▶ [About this task]
Please reproduce all entries word for word, leaving every image behind.

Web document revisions

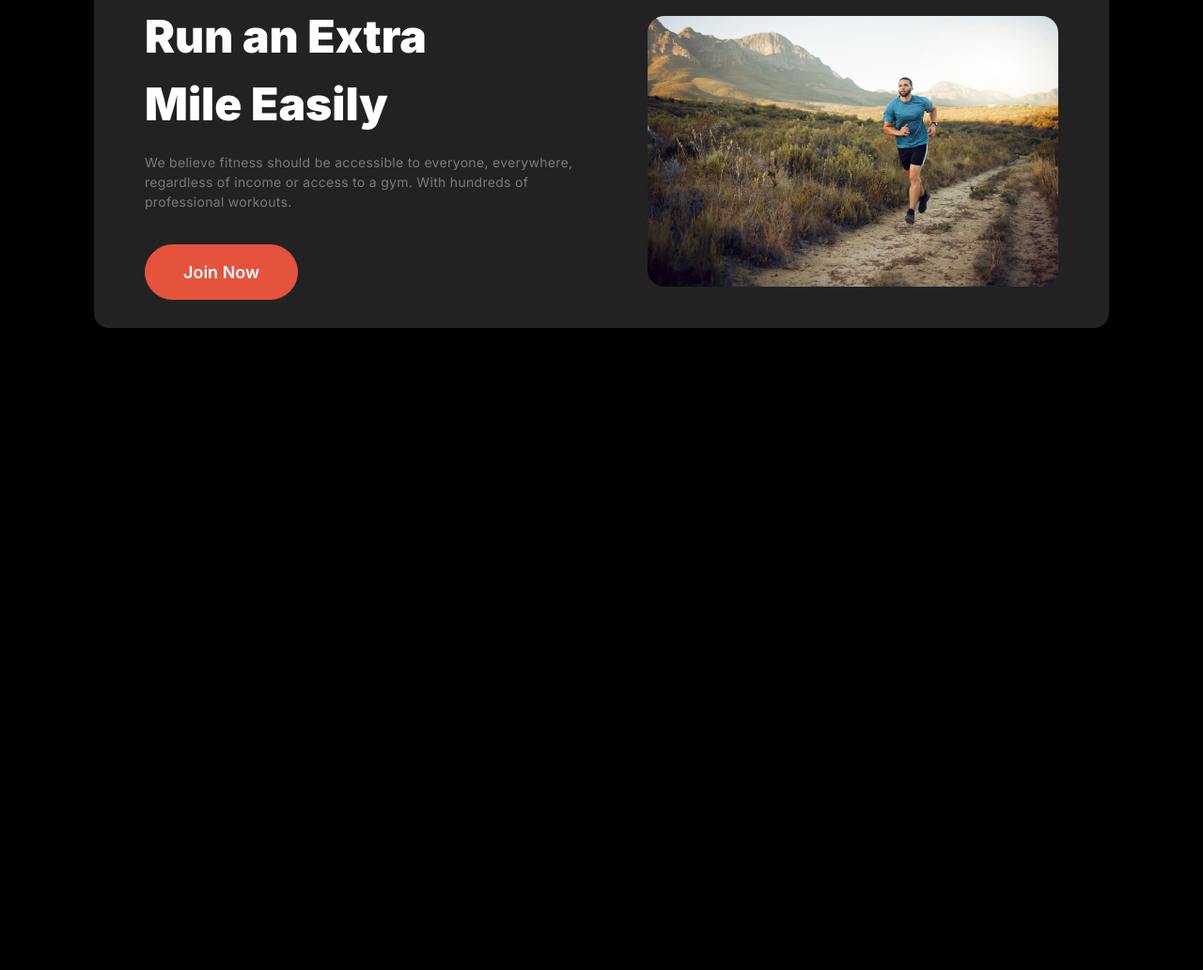
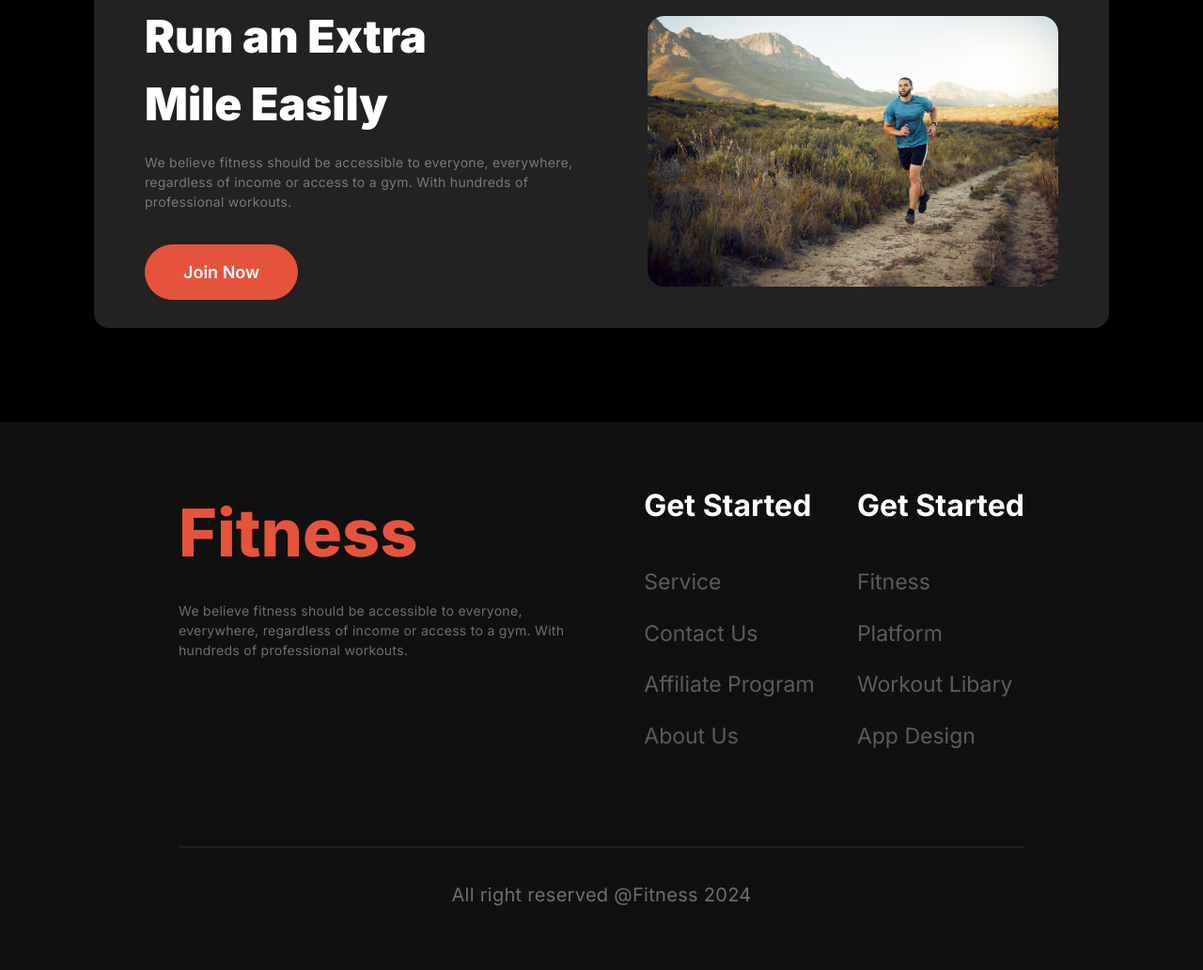
Before and after one commit to MdMonerujammanMunna/fitness-website, a plain HTML site: page index.html in a window 1280 px wide. Shown: the part 1466-2498 px from the top of the page at 94% size. Before the commit the page ends 1915 px from the top, so only its background shows below. Drawn offline with nearby package versions, Linux system fonts and the light colour scheme.

Commit message:
footer section design

```diff
--- a/index.html
+++ b/index.html
@@ -34,7 +34,8 @@
     </style>
 </head>
 
-<body class="bg-[#000000] font-[Inter] text-white sm:mx-[20px] md:mx-[30px] lg:mx-[100px]">
+<body class="bg-[#000000] font-[Inter] text-white ">
+    <section class="sm:mx-[20px] md:mx-[30px] lg:mx-[100px]">
         <header class="mt-[60px] mb-[100pxs]">
             <nav class="flex justify-between items-center">
                 <div class="text-[var(--main-color)]">
@@ -54,9 +55,11 @@
             </nav>
             <section class="flex flex-col md:flex-col lg:flex-row gap-[90px] justify-between items-center mt-[30px]">
                 <div class="">
-                <h1 class="text-[78px] font-black leading-[120%] mb-[30px]">Get body in <br> shape & stay <br> healthy
+                    <h1 class="text-[78px] font-black leading-[120%] mb-[30px]">Get body in <br> shape & stay <br>
+                        healthy
                     </h1>
-                <p class="max-w-[520px] mb-[30px] text-[var(--text-color)] leading-6 tracking-wider">A huge selection
+                    <p class="max-w-[520px] mb-[30px] text-[var(--text-color)] leading-6 tracking-wider">A huge
+                        selection
                         of
                         health
                         and fitness
@@ -112,7 +115,8 @@
                             <img src="./images/image 3.png" alt="" class="rounded-full">
                         </div>
                         <h1 class="text-[18px] font-semibold mb-[6px]">Movement</h1>
-                    <p class="text-[14px] max-w-[250px] text-[#ffffff65] tracking-[0.3px] ">We believe fitness should
+                        <p class="text-[14px] max-w-[250px] text-[#ffffff65] tracking-[0.3px] ">We believe fitness
+                            should
                             be
                             accessible to everyone</p>
                     </div>
@@ -121,7 +125,8 @@
                             <img src="./images/image 2.png" alt="" class="rounded-full">
                         </div>
                         <h1 class="text-[18px] font-semibold mb-[6px]">Time</h1>
-                    <p class="text-[14px] max-w-[250px] text-[#ffffff65] tracking-[0.3px] ">We believe fitness should be
+                        <p class="text-[14px] max-w-[250px] text-[#ffffff65] tracking-[0.3px] ">We believe fitness
+                            should be
                             accessible to everyone</p>
                     </div>
                     <div class="flex flex-col items-center text-center">
@@ -129,7 +134,8 @@
                             <img src="./images/image 4.png" alt="" class="rounded-full">
                         </div>
                         <h1 class="text-[18px] font-semibold mb-[6px]">Practice</h1>
-                    <p class="text-[14px] max-w-[250px] text-[#ffffff65] tracking-[0.3px] ">We believe fitness should be
+                        <p class="text-[14px] max-w-[250px] text-[#ffffff65] tracking-[0.3px] ">We believe fitness
+                            should be
                             accessible to everyone</p>
                     </div>
                     <div class="flex flex-col items-center text-center">
@@ -137,7 +143,8 @@
                             <img src="./images/image 5.png" alt="" class="rounded-full">
                         </div>
                         <h1 class="text-[18px] font-semibold mb-[6px]">Weight Loss</h1>
-                    <p class="text-[14px] max-w-[250px] text-[#ffffff65] tracking-[0.3px] ">We believe fitness should be
+                        <p class="text-[14px] max-w-[250px] text-[#ffffff65] tracking-[0.3px] ">We believe fitness
+                            should be
                             accessible to everyone</p>
                     </div>
                 </div>
@@ -163,6 +170,39 @@
                 </div>
             </section>
         </main>
+    </section>
+    <footer class="bg-[#FFFFFF10] px-[190px] py-[65px] ">
+        <section class="flex justify-between mb-[80px]">
+            <div>
+                <h1 class="text-[70px] font-extrabold text-[var(--main-color)] mb-[20px]">Fitness</h1>
+                <p class="text-[14px] text-[#ffffff65] tracking-[0.3px] max-w-[450px]">We believe fitness should be
+                    accessible to
+                    everyone, everywhere, regardless of income or access to a gym.
+                    With hundreds of professional workouts.</p>
+            </div>
+            <div class="">
+                <ul>
+                    <li class="text-[32px] font-bold mb-[40px]">Get Started</li>
+                    <li class="text-[23px] text-[var(--text-color)] mb-[20px]">Service</li>
+                    <li class="text-[23px] text-[var(--text-color)] mb-[20px]">Contact Us</li>
+                    <li class="text-[23px] text-[var(--text-color)] mb-[20px]">Affiliate Program</li>
+                    <li class="text-[23px] text-[var(--text-color)] mb-[20px]">About Us</li>
+                </ul>
+            </div>
+            <div>
+                <ul>
+                    <li class="text-[32px] font-bold mb-[40px]">Get Started</li>
+                    <li class="text-[23px] text-[var(--text-color)] mb-[20px]">Fitness</li>
+                    <li class="text-[23px] text-[var(--text-color)] mb-[20px]">Platform</li>
+                    <li class="text-[23px] text-[var(--text-color)] mb-[20px]">Workout Libary</li>
+                    <li class="text-[23px] text-[var(--text-color)] mb-[20px]">App Design</li>
+                </ul>
+            </div>
+        </section>
+        <hr class="border-1 border-[#ffffff10]">
+        <p class="text-center pt-[35px] text-[20px] text-[#ffffff65] tracking-[0.3px]">All right reserved @Fitness 2024
+        </p>
+    </footer>
 </body>
 
 </html>
```
Lines whose indentation alone changed are shown as unchanged.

▶ [Your solution]
Before and after one commit to MdMonerujammanMunna/fitness-website, a plain HTML site: page index.html in a window 1280 px wide. Shown: the part 1466-2498 px from the top of the page at 94% size. Before the commit the page ends 1915 px from the top, so only its background shows below. Drawn offline with nearby package versions, Linux system fonts and the light colour scheme.

Commit message:
footer section design

```diff
--- a/index.html
+++ b/index.html
@@ -34,7 +34,8 @@
     </style>
 </head>
 
-<body class="bg-[#000000] font-[Inter] text-white sm:mx-[20px] md:mx-[30px] lg:mx-[100px]">
+<body class="bg-[#000000] font-[Inter] text-white ">
+    <section class="sm:mx-[20px] md:mx-[30px] lg:mx-[100px]">
         <header class="mt-[60px] mb-[100pxs]">
             <nav class="flex justify-between items-center">
                 <div class="text-[var(--main-color)]">
@@ -54,9 +55,11 @@
             </nav>
             <section class="flex flex-col md:flex-col lg:flex-row gap-[90px] justify-between items-center mt-[30px]">
                 <div class="">
-                <h1 class="text-[78px] font-black leading-[120%] mb-[30px]">Get body in <br> shape & stay <br> healthy
+                    <h1 class="text-[78px] font-black leading-[120%] mb-[30px]">Get body in <br> shape & stay <br>
+                        healthy
                     </h1>
-                <p class="max-w-[520px] mb-[30px] text-[var(--text-color)] leading-6 tracking-wider">A huge selection
+                    <p class="max-w-[520px] mb-[30px] text-[var(--text-color)] leading-6 tracking-wider">A huge
+                        selection
                         of
                         health
                         and fitness
@@ -112,7 +115,8 @@
                             <img src="./images/image 3.png" alt="" class="rounded-full">
                         </div>
                         <h1 class="text-[18px] font-semibold mb-[6px]">Movement</h1>
-                    <p class="text-[14px] max-w-[250px] text-[#ffffff65] tracking-[0.3px] ">We believe fitness should
+                        <p class="text-[14px] max-w-[250px] text-[#ffffff65] tracking-[0.3px] ">We believe fitness
+                            should
                             be
                             accessible to everyone</p>
                     </div>
@@ -121,7 +125,8 @@
                             <img src="./images/image 2.png" alt="" class="rounded-full">
                         </div>
                         <h1 class="text-[18px] font-semibold mb-[6px]">Time</h1>
-                    <p class="text-[14px] max-w-[250px] text-[#ffffff65] tracking-[0.3px] ">We believe fitness should be
+                        <p class="text-[14px] max-w-[250px] text-[#ffffff65] tracking-[0.3px] ">We believe fitness
+                            should be
                             accessible to everyone</p>
                     </div>
                     <div class="flex flex-col items-center text-center">
@@ -129,7 +134,8 @@
                             <img src="./images/image 4.png" alt="" class="rounded-full">
                         </div>
                         <h1 class="text-[18px] font-semibold mb-[6px]">Practice</h1>
-                    <p class="text-[14px] max-w-[250px] text-[#ffffff65] tracking-[0.3px] ">We believe fitness should be
+                        <p class="text-[14px] max-w-[250px] text-[#ffffff65] tracking-[0.3px] ">We believe fitness
+                            should be
                             accessible to everyone</p>
                     </div>
                     <div class="flex flex-col items-center text-center">
@@ -137,7 +143,8 @@
                             <img src="./images/image 5.png" alt="" class="rounded-full">
                         </div>
                         <h1 class="text-[18px] font-semibold mb-[6px]">Weight Loss</h1>
-                    <p class="text-[14px] max-w-[250px] text-[#ffffff65] tracking-[0.3px] ">We believe fitness should be
+                        <p class="text-[14px] max-w-[250px] text-[#ffffff65] tracking-[0.3px] ">We believe fitness
+                            should be
                             accessible to everyone</p>
                     </div>
                 </div>
@@ -163,6 +170,39 @@
                 </div>
             </section>
         </main>
+    </section>
+    <footer class="bg-[#FFFFFF10] px-[190px] py-[65px] ">
+        <section class="flex justify-between mb-[80px]">
+            <div>
+                <h1 class="text-[70px] font-extrabold text-[var(--main-color)] mb-[20px]">Fitness</h1>
+                <p class="text-[14px] text-[#ffffff65] tracking-[0.3px] max-w-[450px]">We believe fitness should be
+                    accessible to
+                    everyone, everywhere, regardless of income or access to a gym.
+                    With hundreds of professional workouts.</p>
+            </div>
+            <div class="">
+                <ul>
+                    <li class="text-[32px] font-bold mb-[40px]">Get Started</li>
+                    <li class="text-[23px] text-[var(--text-color)] mb-[20px]">Service</li>
+                    <li class="text-[23px] text-[var(--text-color)] mb-[20px]">Contact Us</li>
+                    <li class="text-[23px] text-[var(--text-color)] mb-[20px]">Affiliate Program</li>
+                    <li class="text-[23px] text-[var(--text-color)] mb-[20px]">About Us</li>
+                </ul>
+            </div>
+            <div>
+                <ul>
+                    <li class="text-[32px] font-bold mb-[40px]">Get Started</li>
+                    <li class="text-[23px] text-[var(--text-color)] mb-[20px]">Fitness</li>
+                    <li class="text-[23px] text-[var(--text-color)] mb-[20px]">Platform</li>
+                    <li class="text-[23px] text-[var(--text-color)] mb-[20px]">Workout Libary</li>
+                    <li class="text-[23px] text-[var(--text-color)] mb-[20px]">App Design</li>
+                </ul>
+            </div>
+        </section>
+        <hr class="border-1 border-[#ffffff10]">
+        <p class="text-center pt-[35px] text-[20px] text-[#ffffff65] tracking-[0.3px]">All right reserved @Fitness 2024
+        </p>
+    </footer>
 </body>
 
 </html>
```
Lines whose indentation alone changed are shown as unchanged.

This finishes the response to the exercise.